* Task statement *
Tally the lines in the data below in which the word "docs" occurs, then give only the total.

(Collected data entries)
※
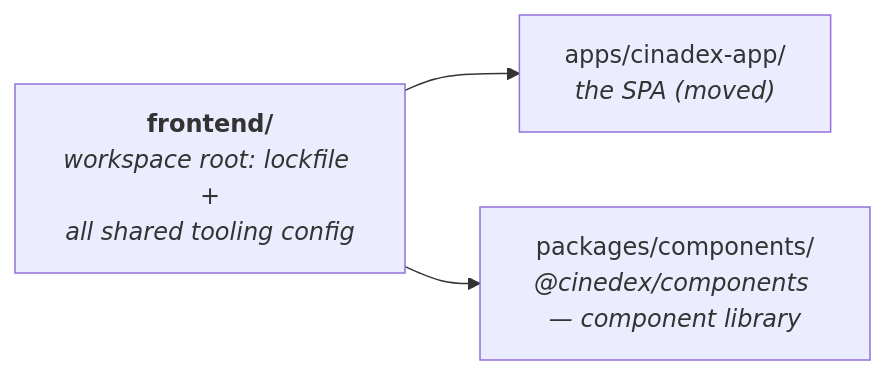
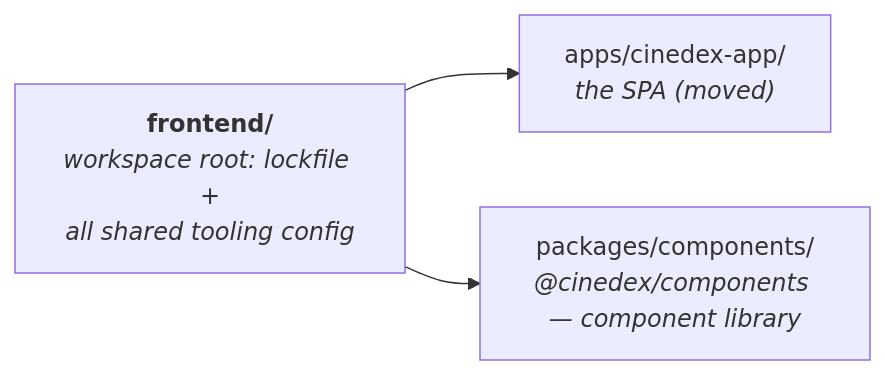
The diagram in docs/superpowers/specs/2026-08-05-frontend-workspace-component-library-design.md (felipedferreira/Cinedex), drawn with Mermaid before and after one commit. The commit also changed other lines of this file and 67 other files, not shown here.

Commit message:
fix(spelling): rename cinadex-app to cinedex-app and fix typos repo-wide (#63)

````diff
--- a/docs/superpowers/specs/2026-08-05-frontend-workspace-component-library-design.md
+++ b/docs/superpowers/specs/2026-08-05-frontend-workspace-component-library-design.md
@@ -26,7 +26,7 @@
 ```mermaid
 flowchart LR
     FE["<b>frontend/</b><br/><i>workspace root: lockfile +<br/>all shared tooling config</i>"]
 
-    FE --> APP["apps/cinadex-app/<br/><i>the SPA (moved)</i>"]
+    FE --> APP["apps/cinedex-app/<br/><i>the SPA (moved)</i>"]
     FE --> COMP["packages/components/<br/><i>@cinedex/components — component library</i>"]
 ```
````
※
* Answer to this task *
3